Supplied material
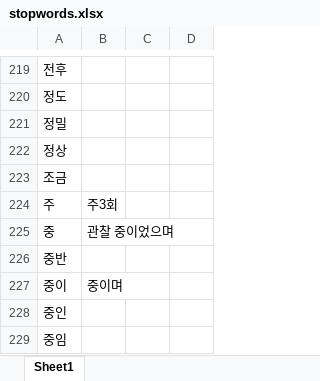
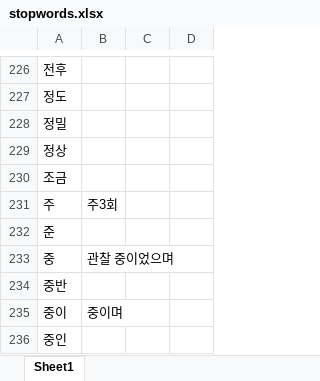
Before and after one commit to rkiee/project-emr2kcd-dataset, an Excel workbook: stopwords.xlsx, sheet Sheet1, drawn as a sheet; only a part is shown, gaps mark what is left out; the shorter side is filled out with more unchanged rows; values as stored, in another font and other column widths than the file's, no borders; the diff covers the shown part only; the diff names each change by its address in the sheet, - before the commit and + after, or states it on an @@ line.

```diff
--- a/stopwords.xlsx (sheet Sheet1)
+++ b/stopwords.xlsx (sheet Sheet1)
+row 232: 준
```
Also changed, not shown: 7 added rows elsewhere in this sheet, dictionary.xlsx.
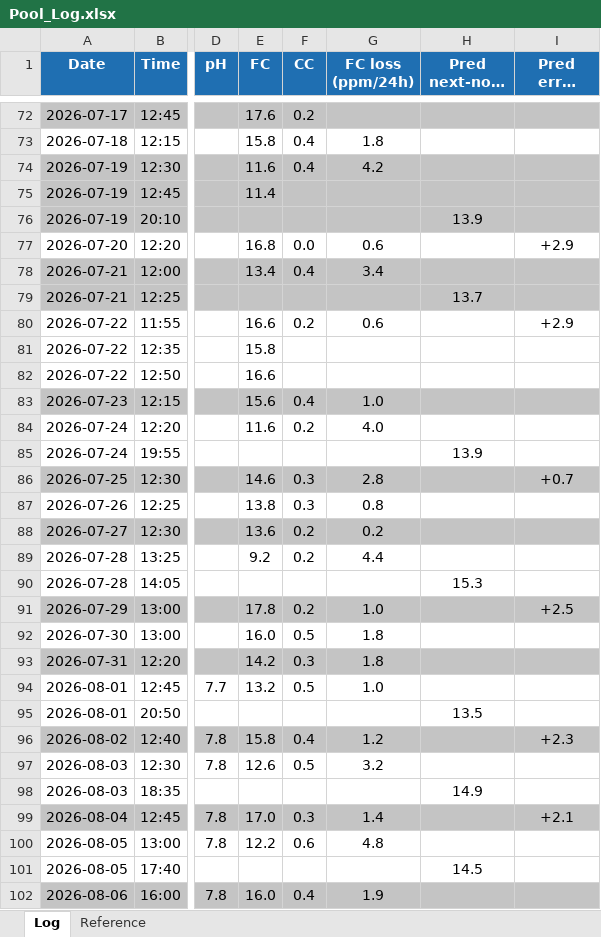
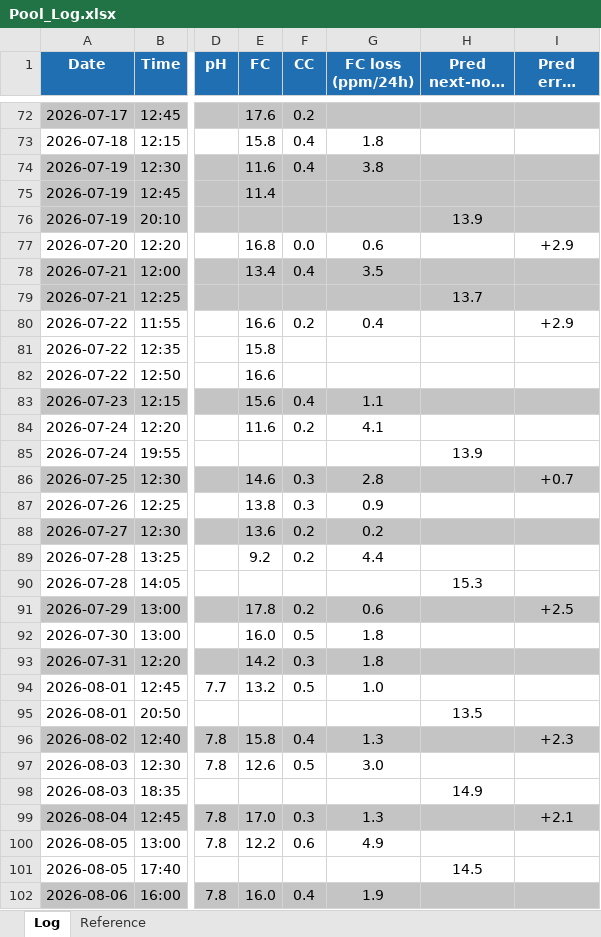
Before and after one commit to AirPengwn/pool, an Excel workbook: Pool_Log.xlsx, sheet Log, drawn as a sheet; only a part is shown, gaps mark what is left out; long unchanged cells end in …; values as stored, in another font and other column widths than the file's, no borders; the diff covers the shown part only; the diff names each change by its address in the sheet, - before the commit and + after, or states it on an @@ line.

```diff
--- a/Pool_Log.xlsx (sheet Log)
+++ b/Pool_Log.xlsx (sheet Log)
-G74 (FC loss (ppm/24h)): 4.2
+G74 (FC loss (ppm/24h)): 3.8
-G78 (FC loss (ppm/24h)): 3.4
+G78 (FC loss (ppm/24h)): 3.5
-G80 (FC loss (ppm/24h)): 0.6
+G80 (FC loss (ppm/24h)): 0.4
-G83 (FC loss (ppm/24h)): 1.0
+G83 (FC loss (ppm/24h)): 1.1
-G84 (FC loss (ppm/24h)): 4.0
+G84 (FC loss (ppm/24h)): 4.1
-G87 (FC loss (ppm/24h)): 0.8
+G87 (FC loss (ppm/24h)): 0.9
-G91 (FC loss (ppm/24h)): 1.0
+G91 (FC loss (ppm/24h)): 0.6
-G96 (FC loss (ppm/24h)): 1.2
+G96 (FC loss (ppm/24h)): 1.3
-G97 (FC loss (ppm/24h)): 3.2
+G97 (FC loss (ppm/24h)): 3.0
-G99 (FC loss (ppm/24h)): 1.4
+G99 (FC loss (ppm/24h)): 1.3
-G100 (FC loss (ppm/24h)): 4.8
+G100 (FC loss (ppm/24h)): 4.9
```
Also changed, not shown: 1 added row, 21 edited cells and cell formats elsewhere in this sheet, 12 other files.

What is expected
A word-for-word copy of the lines from the start of the listing through the line containing "Also changed, not shown: 7" is the answer. Pictures stay out of it.

Solution to the exercise
Before and after one commit to rkiee/project-emr2kcd-dataset, an Excel workbook: stopwords.xlsx, sheet Sheet1, drawn as a sheet; only a part is shown, gaps mark what is left out; the shorter side is filled out with more unchanged rows; values as stored, in another font and other column widths than the file's, no borders; the diff covers the shown part only; the diff names each change by its address in the sheet, - before the commit and + after, or states it on an @@ line.

```diff
--- a/stopwords.xlsx (sheet Sheet1)
+++ b/stopwords.xlsx (sheet Sheet1)
+row 232: 준
```
Also changed, not shown: 7 added rows elsewhere in this sheet, dictionary.xlsx.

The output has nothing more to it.